RI procures Swensen letter to Yale fund managers obliging climate evaluation and company engagement

$21bn endowment says it believes pricing of environmental externalities will call into question some business models.
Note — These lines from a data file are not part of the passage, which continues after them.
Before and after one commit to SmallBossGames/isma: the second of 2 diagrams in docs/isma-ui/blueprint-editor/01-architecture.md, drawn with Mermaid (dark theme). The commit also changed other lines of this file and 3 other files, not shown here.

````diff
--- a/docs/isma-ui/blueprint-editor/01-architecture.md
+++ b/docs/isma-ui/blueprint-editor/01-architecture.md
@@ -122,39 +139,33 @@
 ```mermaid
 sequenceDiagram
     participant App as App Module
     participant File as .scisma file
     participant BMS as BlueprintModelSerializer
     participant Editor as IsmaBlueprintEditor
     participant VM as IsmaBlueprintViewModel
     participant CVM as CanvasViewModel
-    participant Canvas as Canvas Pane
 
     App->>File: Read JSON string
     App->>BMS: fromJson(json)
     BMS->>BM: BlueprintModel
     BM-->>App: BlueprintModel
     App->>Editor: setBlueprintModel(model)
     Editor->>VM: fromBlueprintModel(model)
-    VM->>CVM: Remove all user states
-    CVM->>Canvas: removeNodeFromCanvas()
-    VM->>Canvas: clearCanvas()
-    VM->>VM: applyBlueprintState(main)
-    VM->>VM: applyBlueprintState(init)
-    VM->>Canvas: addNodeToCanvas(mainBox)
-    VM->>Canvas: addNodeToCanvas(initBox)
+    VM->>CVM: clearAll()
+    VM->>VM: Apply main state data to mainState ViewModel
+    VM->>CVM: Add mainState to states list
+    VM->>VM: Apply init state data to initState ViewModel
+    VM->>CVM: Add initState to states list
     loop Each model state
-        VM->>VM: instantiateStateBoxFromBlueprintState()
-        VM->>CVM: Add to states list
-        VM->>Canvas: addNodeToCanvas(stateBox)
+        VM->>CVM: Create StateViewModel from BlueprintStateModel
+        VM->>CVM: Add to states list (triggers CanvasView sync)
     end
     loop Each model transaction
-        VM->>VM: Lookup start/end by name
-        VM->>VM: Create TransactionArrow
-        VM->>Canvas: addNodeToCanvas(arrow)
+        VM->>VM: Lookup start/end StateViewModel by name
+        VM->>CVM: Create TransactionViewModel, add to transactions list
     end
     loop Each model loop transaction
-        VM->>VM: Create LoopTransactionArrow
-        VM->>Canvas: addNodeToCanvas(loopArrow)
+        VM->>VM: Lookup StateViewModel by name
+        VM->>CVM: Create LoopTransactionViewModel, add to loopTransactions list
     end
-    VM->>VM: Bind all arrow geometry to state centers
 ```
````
Responsible Investor has got hold of a copy of the letter from David Swensen, the renowned chief investment officer at Yale University, to the asset managers of its $21bn endowment fund – which includes some of the world’s best known alternatives funds – outlining that evaluation of the impact of climate change is now essential when looking at investment opportunities and saying that Yale now expects its managers to engage with companies on the issue. The message from one of the world’s leading investment foundations could be a game changer in prompting fund managers, especially hedge funds and private equity funds, to think about the financial costs of climate change and the potential for serious asset depreciation or stranding as a result of a mooted tighter price on carbon and environmental pollution. In the letter, Swensen says that full accounting of the internal and external costs of greenhouse gas emissions “will call into question the business models of some investments”, and create opportunities for profit. He says: “investments with relatively small greenhouse gas footprints will be advantaged relative to those investments with relatively large greenhouse gas footprints”. He says examples of potential risky business models are thermal coal producers, tar sands operations, companies that rely on cheap power from coal and low lying coastal real estate. Conversely, Swensen says there may be opportunities in companies that produce renewable energy and products that facilitate demand shifting or otherwise promote efficient use of energy. Swensen says Yale’s investment office has concluded that greenhouse gas emissions “pose a grave threat to human existence”, and “create a substantial risk of significant changes to the world’s ecosystem”. Yale now expects asset managers to assess the greenhouse gasfootprint of its prospective investments, the direct costs of the consequences of climate change on expected returns, and the costs of policies aimed at reducing greenhouse gas emissions on expected returns. Swensen, who has run Yale’s endowment since 1985, pioneered the use of alternative assets. Despite a downturn in alternative returns in recent years, Yale has remained a leader in university endowment returns, achieving an average annual return of 11% for the decade ending June 30 2014, according to Cambridge Associates. Swensen says Yale now expects asset mangers to engage with corporates on the financial risks of climate change and the financial implications of government policies to reduce greenhouse gas emissions: “You should encourage managements to mitigate financial risks and to increase financial returns by reducing greenhouse gas emissions,” he says. He continues: “Yale asks you to avoid companies that refuse to acknowledge the social and financial costs of climate change and that fail to take economically sensible steps to reduce greenhouse gas emissions.” Swensen concludes by saying government policies addressing climate change will impose costs on many investments, especially those with relatively high greenhouse gas footprints. He says that accounting for the costs and risks of greenhouse gas emissions means Yale’s investments will be “well positioned to deal with a more enlightened regulatory environment” and lead to better investment decisions and produce higher quality portfolios. The move by Yale comes as new analysis by the UN’s World Meteorological Organisation finds that the level of carbon dioxide in the atmosphere surged at its fastest rate in 30 years last year. CO2 concentrations rose 2.9 parts per million (ppm) between 2012 and 2014, the biggest annual increase since 1984. Last month, The Yale Corporation, the governing board and policy-making body for the university, voted not to divest from fossil fuel companies. Fossil Free Yale has said that its campaign to pressure the university to do so will continue.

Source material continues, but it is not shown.